Listening, Really Listening, to Corporate Counsel

I’ve spent a lot of time listening to corporate counsel over the past few weeks. The examples they give of how their external law firms “don’t get it” never cease to amaze me. For instance, the GC of a large financial institution said she was once told by her litigation counsel, “Look, it’s our factum; that argument stays in.” Not only did the argument not stay in, but neither did the law firm! 

I’m sure most readers will think, “No one in our firm would be that stupid.” So let me ask you this: if an important client offered to bring her in-house team to your law firm to talk about what an in-house counsel deems important, what would your answer be? If you said you’d welcome them with open arms and make sure there was standing-room-only attendance at the presentation, go to the top of the class and give out the pencils. 

Sadly, that’s not what happened. The GC in question has a road show whichhas been very well received by the few law firms that have accepted her invitation. What’s startling is that when offered this opportunity to get inside the mind of a major client, a number of law firms haven’t been interested. 

So what did they miss? First of all, an opportunity to convince their client that they’re interested in continuing their relationship! Not showing an interest, or not responding at all, speaks volumes. In relationships between clients and their law firms, no news is decidedly not good news. As the GC commented, “If you don’t get feedback, I may just have walked.” When you get the chance to have your client tell you their perspective on your provision of legal services, invariably there will be an opportunity to understand the client’s business further. Understanding the client’s business is number one on the requirements list for most general counsel: as another GC said at a panel discussion a few days later, “We’re looking for people we don’t have to bring up to speed.”

Have you ever asked your clients what’s important to them? There’s a lot of cyberchatter about doing client surveys and client interviews, but even just plain old “How are we doing?” phone calls can go a long way. As the GC of the financial institution said, “Don’t presume to know what we want or need.” She notes that what she really needs as a client is often overlooked: “I wish more firms would do a better job of understanding my day.” 

In my experience, the biggest assumptions are made when the client is another lawyer. Being an external advisor to an organization is very different from being an employee of that organization. External lawyers don’t have the same responsibilities as in-house counsel, who have to support the corporate direction, create and stick to a budget, report at least quarterly, often more frequently, on progress against plan, handle cutbacks and downsizing, and generally do more with less. External counsel assume that the only point of discussion with an in-house lawyers will be fees, yet the research tells us that the attributes clients value most are service-related. 

A common criticism, especially from larger clients, is that some law firms love to send lengthy opinion letters outlining all the options in a given situation, but offering no recommendations. Risk analysis is what clients need, but it’s not what some firms want to offer. Another aspect of this is a sense of proportion: as this GC said, “Your matter may be a very small piece of my life. I may have already decided that I don’t need a Cadillac on this one.” If you don’t get that message, don’t expect to get the work either.

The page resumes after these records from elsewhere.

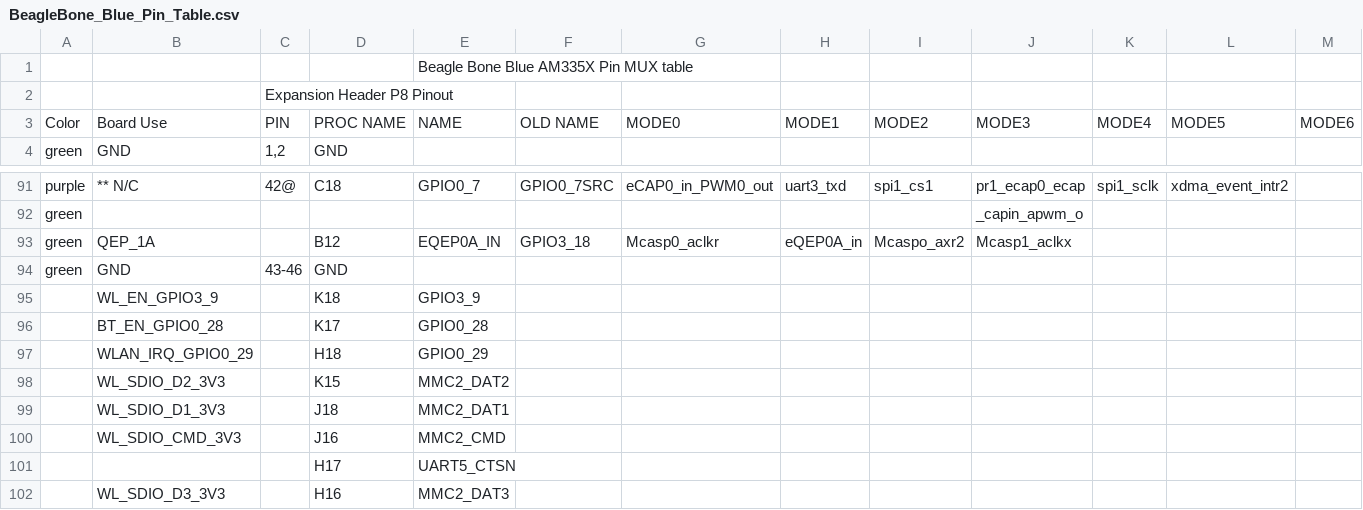
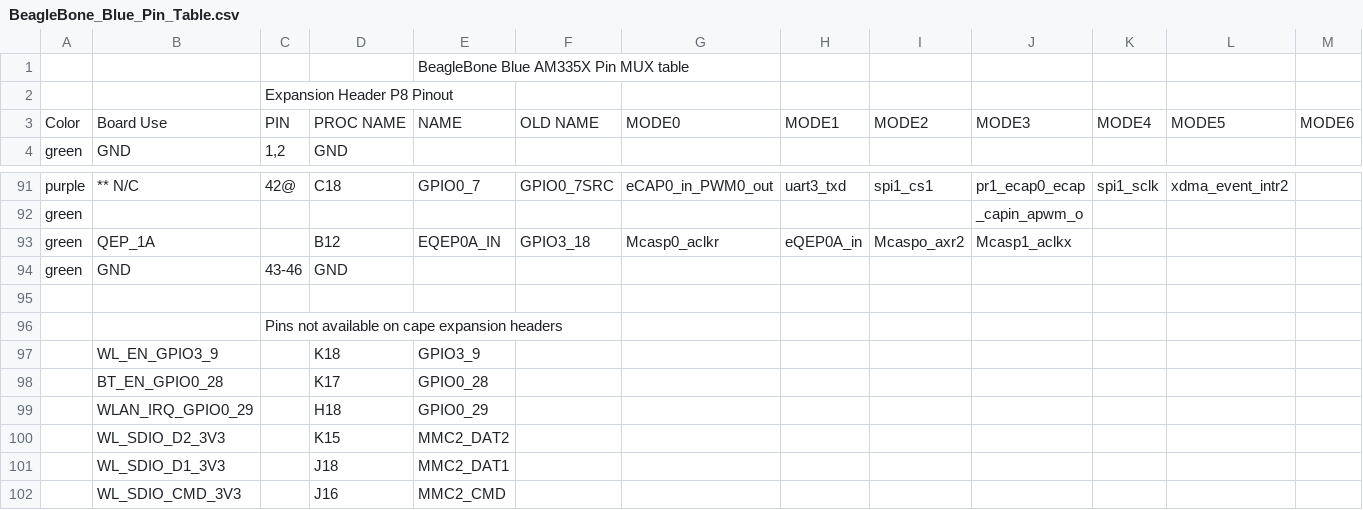
Before and after one commit to jadonk/beaglebone-blue, a CSV file: BeagleBone_Blue_Pin_Table.csv, drawn as a sheet; only a part is shown, gaps mark what is left out; the shorter side is filled out with more unchanged rows; rows hold the shown columns only; the diff names each change by its address in the sheet, - before the commit and + after, or states it on an @@ line.

```diff
--- a/BeagleBone_Blue_Pin_Table.csv
+++ b/BeagleBone_Blue_Pin_Table.csv
-E1: Beagle Bone Blue AM335X Pin MUX table
+E1: BeagleBone Blue AM335X Pin MUX table
+row 95: (empty)
+row 96:  |  | Pins not available on cape expansion headers
```
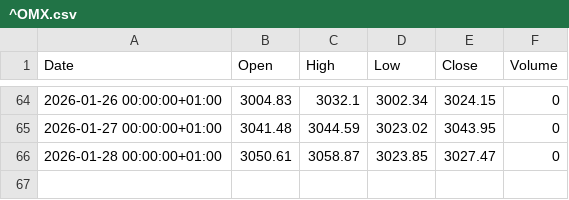
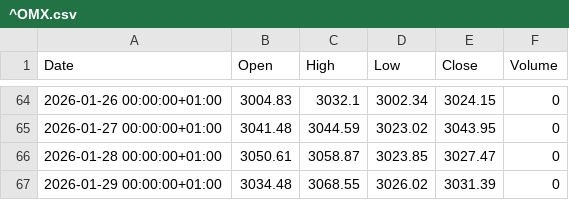
Before and after one commit to fredrikbromee/ace, a CSV file: data/^OMX.csv, drawn as a sheet; only a part is shown, gaps mark what is left out.

```diff
--- a/data/^OMX.csv
+++ b/data/^OMX.csv
@@ -66 +66,2 @@ Date,Open,High,Low,Close,Volume
 2026-01-28 00:00:00+01:00,3050.61,3058.87,3023.85,3027.47,0
+2026-01-29 00:00:00+01:00,3034.48,3068.55,3026.02,3031.39,0
```
Also changed, not shown: transactions.csv.
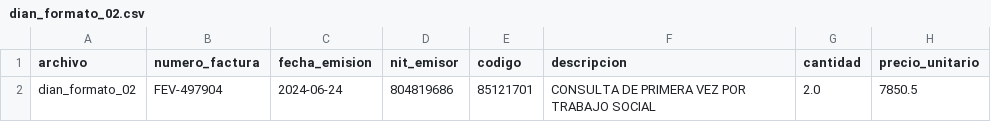
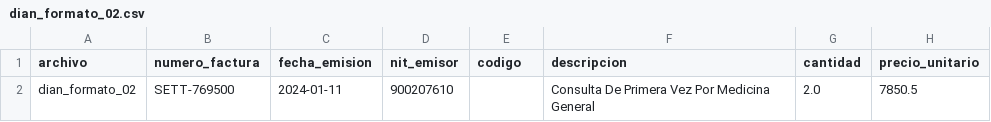
Before and after one commit to Meli-chv/prueba-dian-rpa, a CSV file: evidencias_pruebas/4_ocr_formato_dian_replica/csv/dian_formato_02.csv, drawn as a sheet.

```diff
--- a/evidencias_pruebas/4_ocr_formato_dian_replica/csv/dian_formato_02.csv
+++ b/evidencias_pruebas/4_ocr_formato_dian_replica/csv/dian_formato_02.csv
@@ -1,2 +1,2 @@
 archivo,numero_factura,fecha_emision,nit_emisor,codigo,descripcion,cantidad,precio_unitario
-dian_formato_02,FEV-497904,2024-06-24,804819686,85121701,CONSULTA DE PRIMERA VEZ POR TRABAJO SOCIAL,2.0,7850.5
+dian_formato_02,SETT-769500,2024-01-11,900207610,,Consulta De Primera Vez Por Medicina General,2.0,7850.5
```
Also changed, not shown: evidencias_pruebas/4_ocr_formato_dian_replica/csv/consolidado.csv, evidencias_pruebas/4_ocr_formato_dian_replica/csv/dian_formato_01.csv, 23 other files.
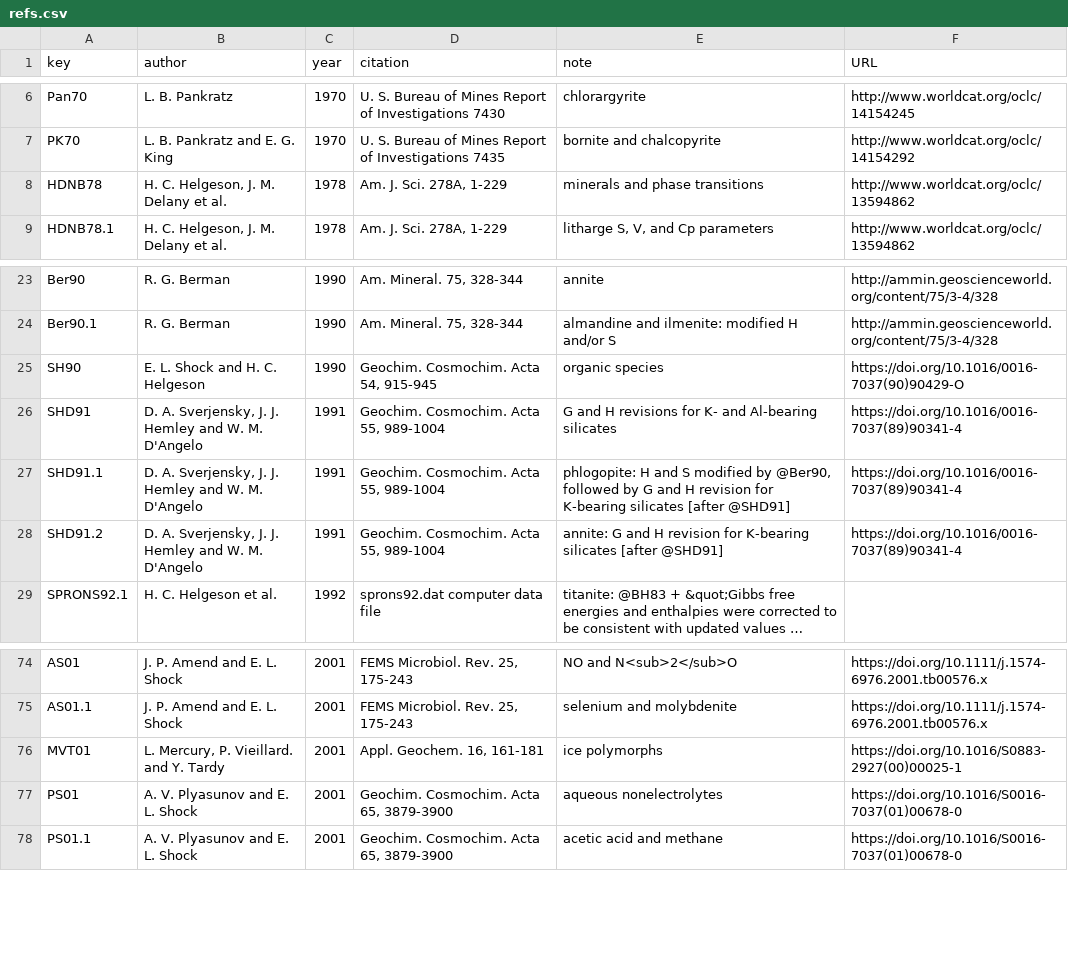
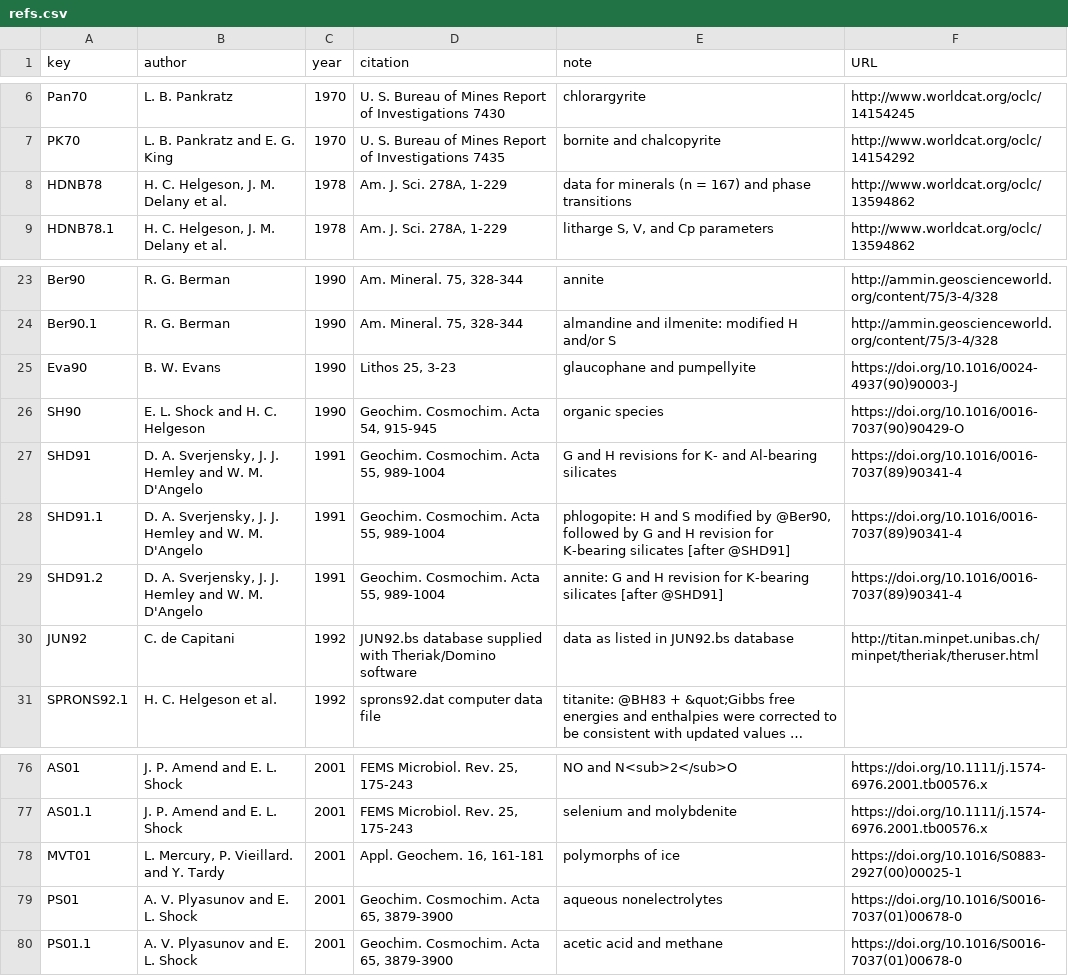
Before and after one commit to rforge/chnosz, a CSV file: pkg/CHNOSZ/data/refs.csv, drawn as a sheet; only a part is shown, gaps mark what is left out; long unchanged cells end in …; addresses are those after the commit; the diff names each change by its address in the sheet, - before the commit and + after, or states it on an @@ line.

```diff
--- a/pkg/CHNOSZ/data/refs.csv
+++ b/pkg/CHNOSZ/data/refs.csv
-E8 (note): minerals and phase transitions
+E8 (note): data for minerals (n = 167) and phase transitions
+row 25: Eva90 | B. W. Evans | 1990 | Lithos 25, 3-23 | glaucophane and pumpellyite | https://doi.org/10.1016/0024-4937(90)90003-J
+row 30: JUN92 | C. de Capitani | 1992 | JUN92.bs database supplied with Theriak/Domino software | data as listed in JUN92.bs database | http://titan.minpet.unibas.ch/minpet/theriak/theruser.html
-E78 (note): ice polymorphs
+E78 (note): polymorphs of ice
```
Also changed, not shown: pkg/CHNOSZ/data/buffer.csv, 25 other files.
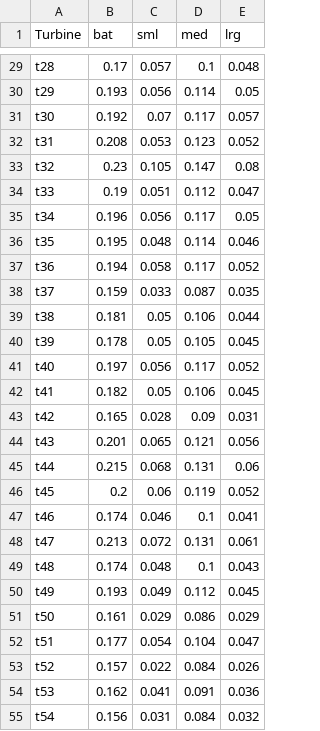
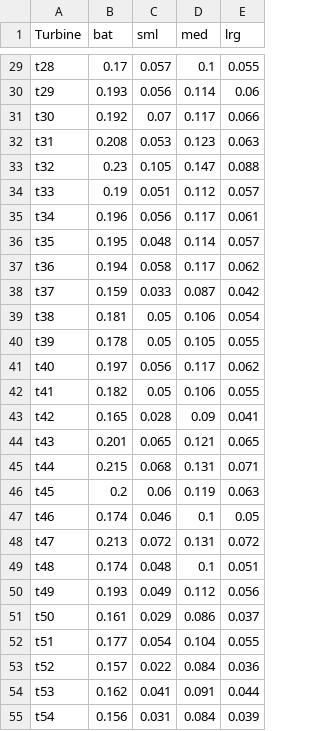
Before and after one commit to ddalthorp/GenEst, a CSV file: inst/extdata/wind_RP/DWP_RP.csv, drawn as a sheet; only a part is shown, gaps mark what is left out; the diff covers the shown part only.

```diff
--- a/inst/extdata/wind_RP/DWP_RP.csv
+++ b/inst/extdata/wind_RP/DWP_RP.csv
@@ -29,27 +29,27 @@
-"t28",0.17,0.057,0.1,0.048
-"t29",0.193,0.056,0.114,0.05
-"t30",0.192,0.07,0.117,0.057
-"t31",0.208,0.053,0.123,0.052
-"t32",0.23,0.105,0.147,0.08
-"t33",0.19,0.051,0.112,0.047
-"t34",0.196,0.056,0.117,0.05
-"t35",0.195,0.048,0.114,0.046
-"t36",0.194,0.058,0.117,0.052
-"t37",0.159,0.033,0.087,0.035
-"t38",0.181,0.05,0.106,0.044
-"t39",0.178,0.05,0.105,0.045
-"t40",0.197,0.056,0.117,0.052
-"t41",0.182,0.05,0.106,0.045
-"t42",0.165,0.028,0.09,0.031
-"t43",0.201,0.065,0.121,0.056
-"t44",0.215,0.068,0.131,0.06
-"t45",0.2,0.06,0.119,0.052
-"t46",0.174,0.046,0.1,0.041
-"t47",0.213,0.072,0.131,0.061
-"t48",0.174,0.048,0.1,0.043
-"t49",0.193,0.049,0.112,0.045
-"t50",0.161,0.029,0.086,0.029
-"t51",0.177,0.054,0.104,0.047
-"t52",0.157,0.022,0.084,0.026
-"t53",0.162,0.041,0.091,0.036
-"t54",0.156,0.031,0.084,0.032
+"t28",0.17,0.057,0.1,0.055
+"t29",0.193,0.056,0.114,0.06
+"t30",0.192,0.07,0.117,0.066
+"t31",0.208,0.053,0.123,0.063
+"t32",0.23,0.105,0.147,0.088
+"t33",0.19,0.051,0.112,0.057
+"t34",0.196,0.056,0.117,0.061
+"t35",0.195,0.048,0.114,0.057
+"t36",0.194,0.058,0.117,0.062
+"t37",0.159,0.033,0.087,0.042
+"t38",0.181,0.05,0.106,0.054
+"t39",0.178,0.05,0.105,0.055
+"t40",0.197,0.056,0.117,0.062
+"t41",0.182,0.05,0.106,0.055
+"t42",0.165,0.028,0.09,0.041
+"t43",0.201,0.065,0.121,0.065
+"t44",0.215,0.068,0.131,0.071
+"t45",0.2,0.06,0.119,0.063
+"t46",0.174,0.046,0.1,0.05
+"t47",0.213,0.072,0.131,0.072
+"t48",0.174,0.048,0.1,0.051
+"t49",0.193,0.049,0.112,0.056
+"t50",0.161,0.029,0.086,0.037
+"t51",0.177,0.054,0.104,0.055
+"t52",0.157,0.022,0.084,0.036
+"t53",0.162,0.041,0.091,0.044
+"t54",0.156,0.031,0.084,0.039
```
Also changed, not shown: 73 edited cells elsewhere in this file, inst/extdata/wind_RP/CP_RP.csv, inst/extdata/wind_RP/SE_RP.csv, 1 other file.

And the simplest things, which cost nothing, can often make a BIG difference: the GC noted, “I get 250 emails a day. If you write a good subject line, I’m much more likely to read your message!”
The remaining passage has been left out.